This falls under the principle of include three clues for everything. It also is well suited to the approach of using environment-based storytelling.
Use Environment-Based Storytelling
Introduce the puzzle setting first and let the players be confused over the weird specificity. I like the petrified inhabitants part; maybe have the husband-farmer and wife-farmer wearing crowns, placed upon them by whatever mischevious fiend set up this puzzle. The players probably won't understand what's going on, but you can include enough detail that they will find it weird. Including a visible goal will help: a chest in the corner that's sealed with mystical force or an unopenable cellar door with the symbol of an inverted crown on it.
Once the players' curiosity is piqued, they will probably resume exploring. Here is where you can include your clues: a mocking poem in the children's room about farmers becoming kings and queens and a horse becoming a knight, a chess set out on the table in the parents' room with only three or four pieces on it, and so on.
Provide Many Clues
Even if you include what feels like too many clues, your players won't notice. They'll find just enough clues to figure out the solution, and then they'll stop looking. Even if you include an extra clue, they'll feel clever and excited that they already know how to interpret that. In the worst case, if they figure it out immediately, just leave out any remaining clues as if you expected them to get it quickly.
As far as worrying about being too obvious: your players have a lot on their plates. They're visualizing a world you're describing, balancing resources, and keeping in mind their larger goals in the world. Picking up on even obvious clues is enough of a challenge. Recognizing that the "king" and "bishop" in a message refer to chess pieces seems obvious in planning, but it's an impressive leap for a player who's already juggling a bunch of other knowledge.
As long as you don't have them find a note that says "THIS IS A CHESS PUZZLE AND HERE IS THE SOLUTION," you're probably not being too obvious.

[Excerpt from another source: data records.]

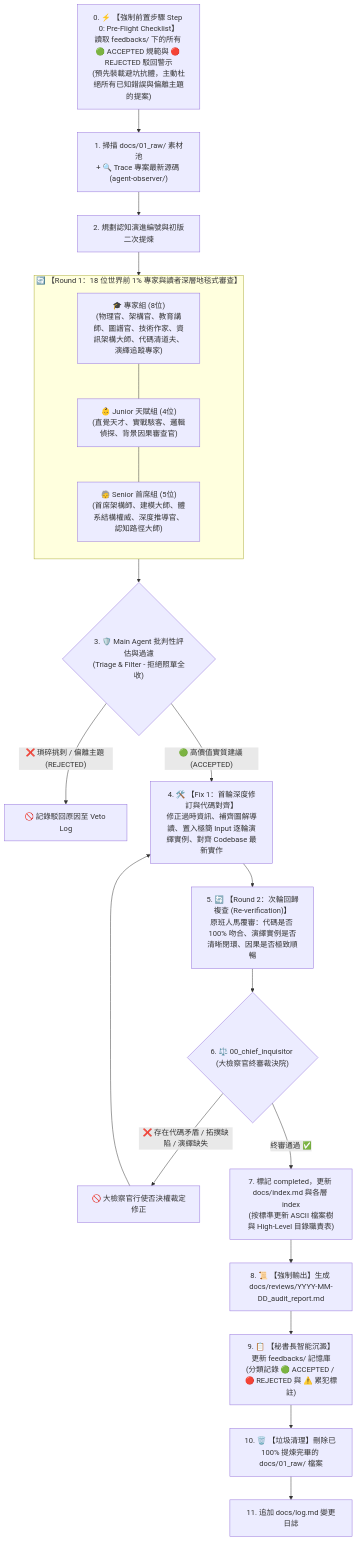
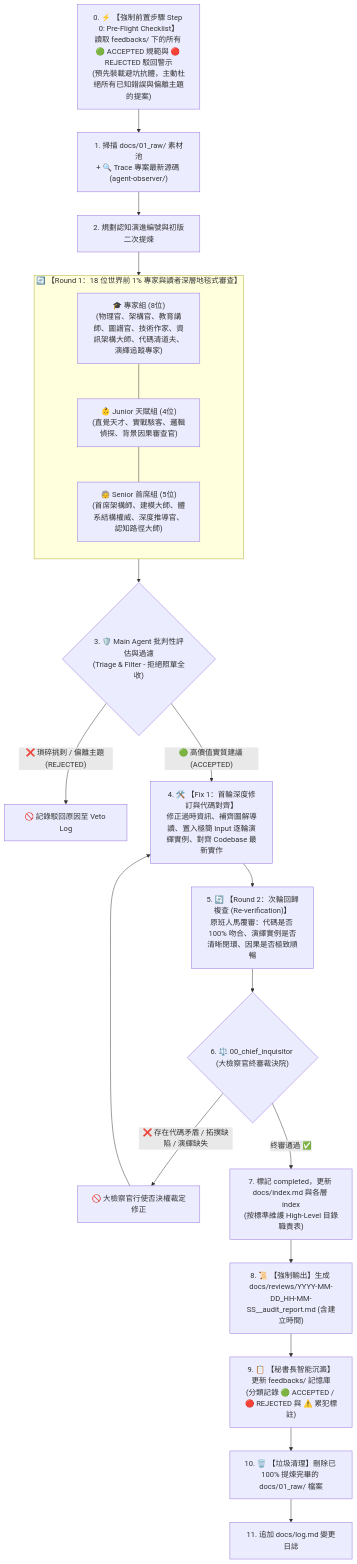
Before and after one commit to daniel-yang1739/Hemidall: the diagram in .agents/skills/wiki-distiller/SKILL.md, drawn with Mermaid. The commit also changed other lines of this file and 7 other files, not shown here.

First line of the commit message:
docs(reviews): standardize review reports with creation timestamps and refine root index

````diff
--- a/.agents/skills/wiki-distiller/SKILL.md
+++ b/.agents/skills/wiki-distiller/SKILL.md
@@ -30,33 +30,33 @@
 ```mermaid
 flowchart TD
     Start["0. ⚡ 【強制前置步驟 Step 0: Pre-Flight Checklist】<br/>讀取 feedbacks/ 下的所有 🟢 ACCEPTED 規範與 🔴 REJECTED 駁回警示<br/>(預先裝載避坑抗體，主動杜絕所有已知錯誤與偏離主題的提案)"] --> A
     
     A["1. 掃描 docs/01_raw/ 素材池<br/>+ 🔍 Trace 專案最新源碼 (agent-observer/)"] --> B["2. 規劃認知演進編號與初版二次提煉"]
     
     subgraph Round1 ["🔄 【Round 1：18 位世界前 1% 專家與讀者深層地毯式審查】"]
         direction TB
         R1A["🎓 專家組 (8位)<br/>(物理官、架構官、教育講師、圖譜官、技術作家、資訊架構大師、代碼清道夫、演繹追蹤專家)"]
         R1B["👶 Junior 天賦組 (4位)<br/>(直覺天才、實戰駭客、邏輯偵探、背景因果審查官)"]
         R1C["🧓 Senior 首席組 (5位)<br/>(首席架構師、建模大師、體系結構權威、深度推導官、認知路徑大師)"]
         R1A --- R1B --- R1C
     end
     
     B --> Round1
     Round1 --> C{"3. 🛡️ Main Agent 批判性評估與過濾<br/>(Triage & Filter - 拒絕照單全收)"}
     C -- "❌ 瑣碎挑刺 / 偏離主題 (REJECTED)" --> D1["🚫 記錄駁回原因至 Veto Log"]
     C -- "🟢 高價值實質建議 (ACCEPTED)" --> D2["4. 🛠️ 【Fix 1：首輪深度修訂與代碼對齊】<br/>修正過時資訊、補齊圖解導讀、置入極簡 Input 逐輪演繹實例、對齊 Codebase 最新實作"]
     
     D2 --> E["5. 🔄 【Round 2：次輪回歸複查 (Re-verification)】<br/>原班人馬覆審：代碼是否 100% 吻合、演繹實例是否清晰閉環、因果是否極致順暢"]
     
     E --> F{"6. ⚖️ 00_chief_inquisitor (大檢察官終審裁決院)"}
     F -- "❌ 存在代碼矛盾 / 拓撲缺陷 / 演繹缺失" --> G1["🚫 大檢察官行使否決權裁定修正"]
     G1 --> D2
-    F -- "終審通過 ✅" --> G2["7. 標記 completed，更新 docs/index.md 與各層 index<br/>(按標準更新 ASCII 檔案樹與 High-Level 目錄職責表)"]
+    F -- "終審通過 ✅" --> G2["7. 標記 completed，更新 docs/index.md 與各層 index<br/>(按標準維護 High-Level 目錄職責表)"]
     
-    G2 --> H["8. 📜 【強制輸出】生成 docs/reviews/YYYY-MM-DD_audit_report.md"]
+    G2 --> H["8. 📜 【強制輸出】生成 docs/reviews/YYYY-MM-DD_HH-MM-SS_<topic>_audit_report.md (含建立時間)"]
     
     H --> I["9. 📋 【秘書長智能沉澱】更新 feedbacks/ 記憶庫<br/>(分類記錄 🟢 ACCEPTED / 🔴 REJECTED 與 ⚠️ 累犯標註)"]
     
     I --> J["10. 🗑️ 【垃圾清理】刪除已 100% 提煉完畢的 docs/01_raw/ 檔案"]
     J --> K["11. 追加 docs/log.md 變更日誌"]
 ```
````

As for being too esoteric: have a backup clue that stops just short of the obvious note above, and if it seems like they're moving on without solving the puzzle, place it in the next place they look.